(Modification records)

____

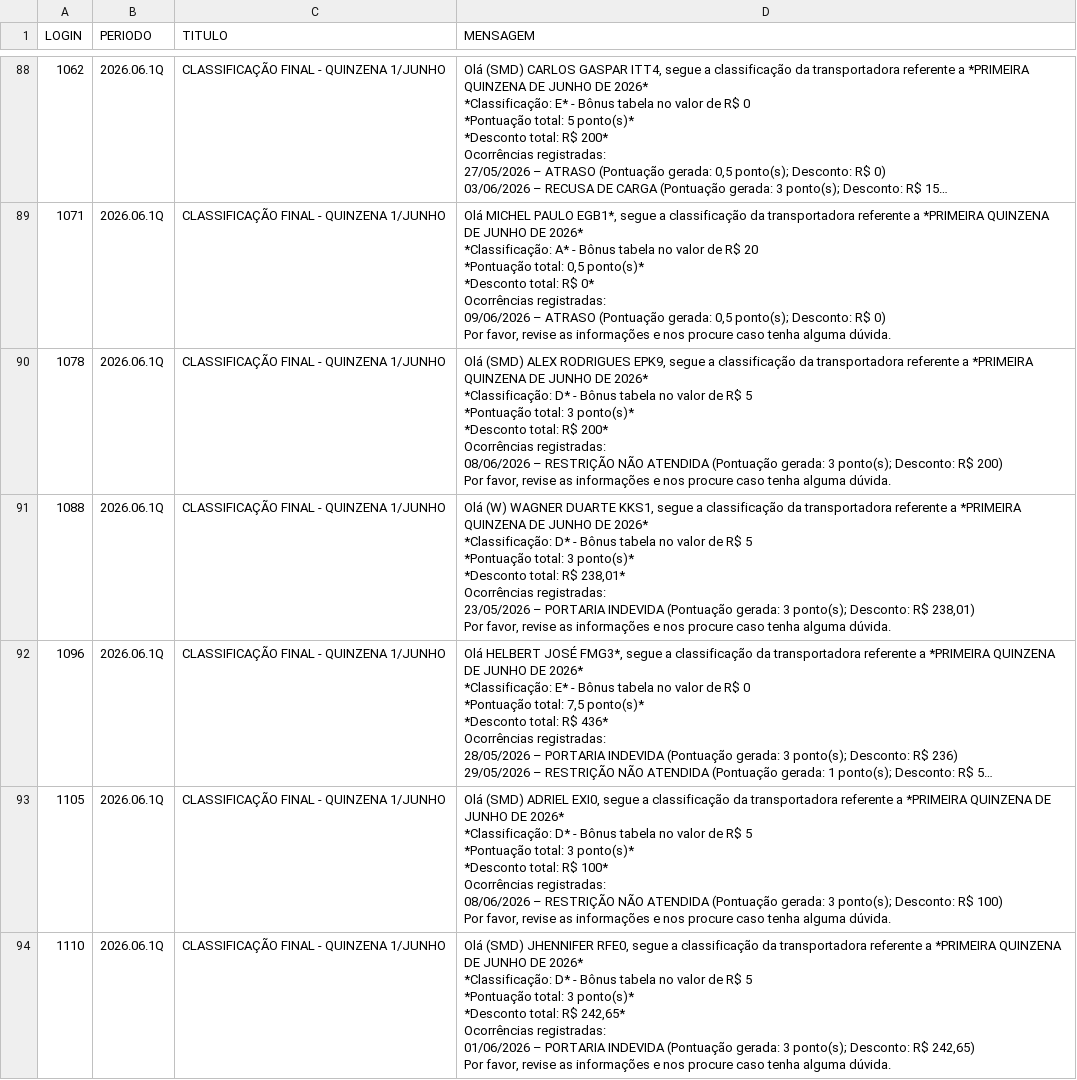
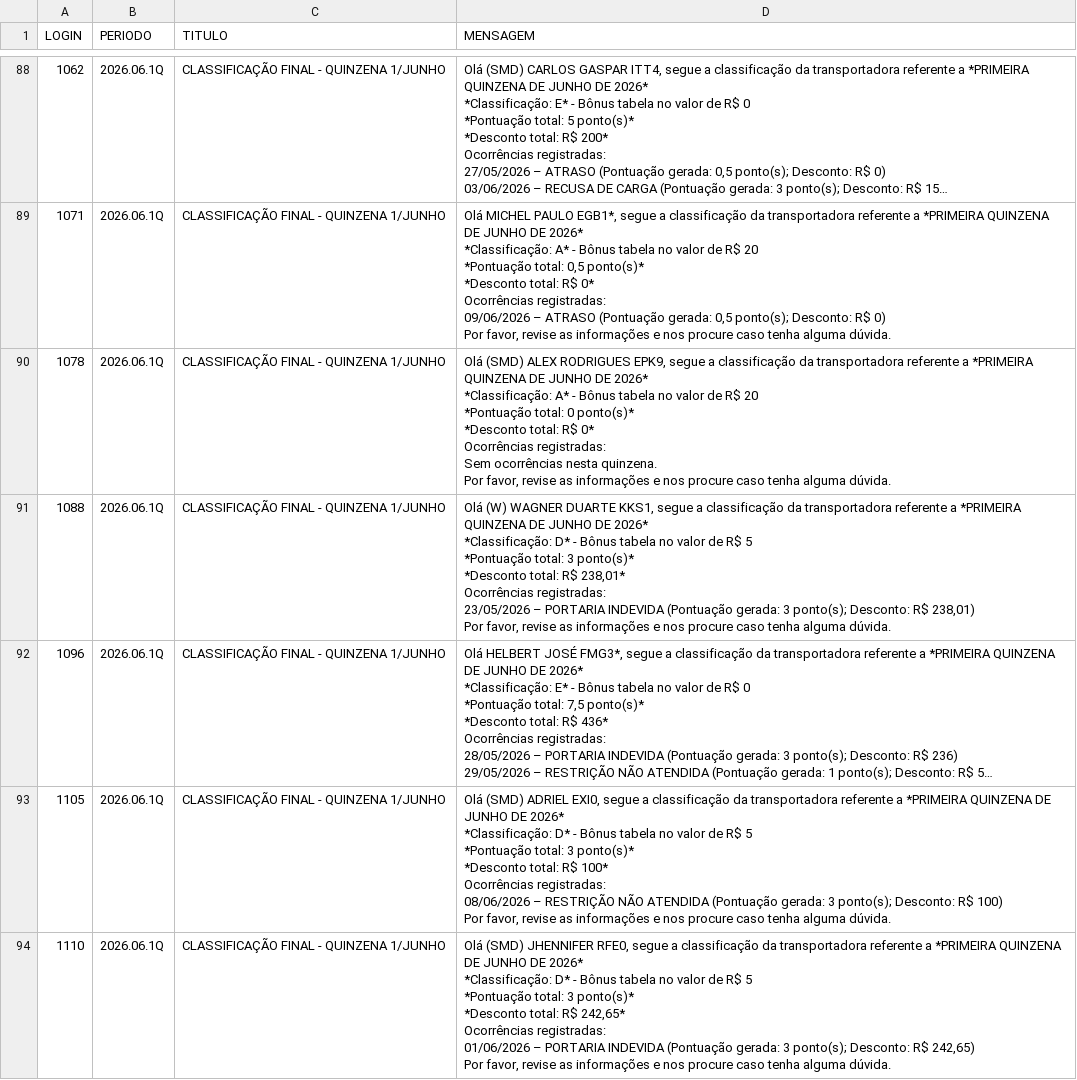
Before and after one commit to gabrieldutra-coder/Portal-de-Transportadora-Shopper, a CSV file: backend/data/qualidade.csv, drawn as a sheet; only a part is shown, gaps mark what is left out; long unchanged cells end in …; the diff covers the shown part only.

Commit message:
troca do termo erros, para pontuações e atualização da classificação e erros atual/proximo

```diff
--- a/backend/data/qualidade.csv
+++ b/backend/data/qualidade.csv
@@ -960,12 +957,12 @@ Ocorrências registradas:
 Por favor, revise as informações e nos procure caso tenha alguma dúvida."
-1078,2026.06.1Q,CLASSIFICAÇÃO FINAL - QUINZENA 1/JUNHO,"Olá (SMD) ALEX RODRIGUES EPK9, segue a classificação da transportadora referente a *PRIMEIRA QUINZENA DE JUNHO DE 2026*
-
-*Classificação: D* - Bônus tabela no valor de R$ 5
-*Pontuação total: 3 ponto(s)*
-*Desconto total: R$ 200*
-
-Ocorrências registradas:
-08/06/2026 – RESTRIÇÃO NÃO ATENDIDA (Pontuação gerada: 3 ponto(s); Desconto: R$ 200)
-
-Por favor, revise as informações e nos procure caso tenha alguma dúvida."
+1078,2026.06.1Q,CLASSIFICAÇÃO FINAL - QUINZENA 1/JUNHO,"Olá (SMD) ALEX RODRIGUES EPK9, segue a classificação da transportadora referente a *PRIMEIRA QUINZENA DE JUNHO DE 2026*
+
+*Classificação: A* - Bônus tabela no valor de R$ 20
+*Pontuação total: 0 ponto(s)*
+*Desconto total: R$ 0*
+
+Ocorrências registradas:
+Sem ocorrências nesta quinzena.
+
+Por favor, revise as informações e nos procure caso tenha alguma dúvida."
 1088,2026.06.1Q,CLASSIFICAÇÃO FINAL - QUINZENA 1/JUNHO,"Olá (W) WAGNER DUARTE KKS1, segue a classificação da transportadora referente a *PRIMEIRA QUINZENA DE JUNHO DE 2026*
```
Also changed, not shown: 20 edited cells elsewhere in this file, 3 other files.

____

**YOUR OBJECTIVE:** Your answer must be every line from the entries that contains the string "Pontuação", copied as it stands.

**EXERCISE OUTPUT:**
-*Pontuação total: 3 ponto(s)*
-08/06/2026 – RESTRIÇÃO NÃO ATENDIDA (Pontuação gerada: 3 ponto(s); Desconto: R$ 200)
+*Pontuação total: 0 ponto(s)*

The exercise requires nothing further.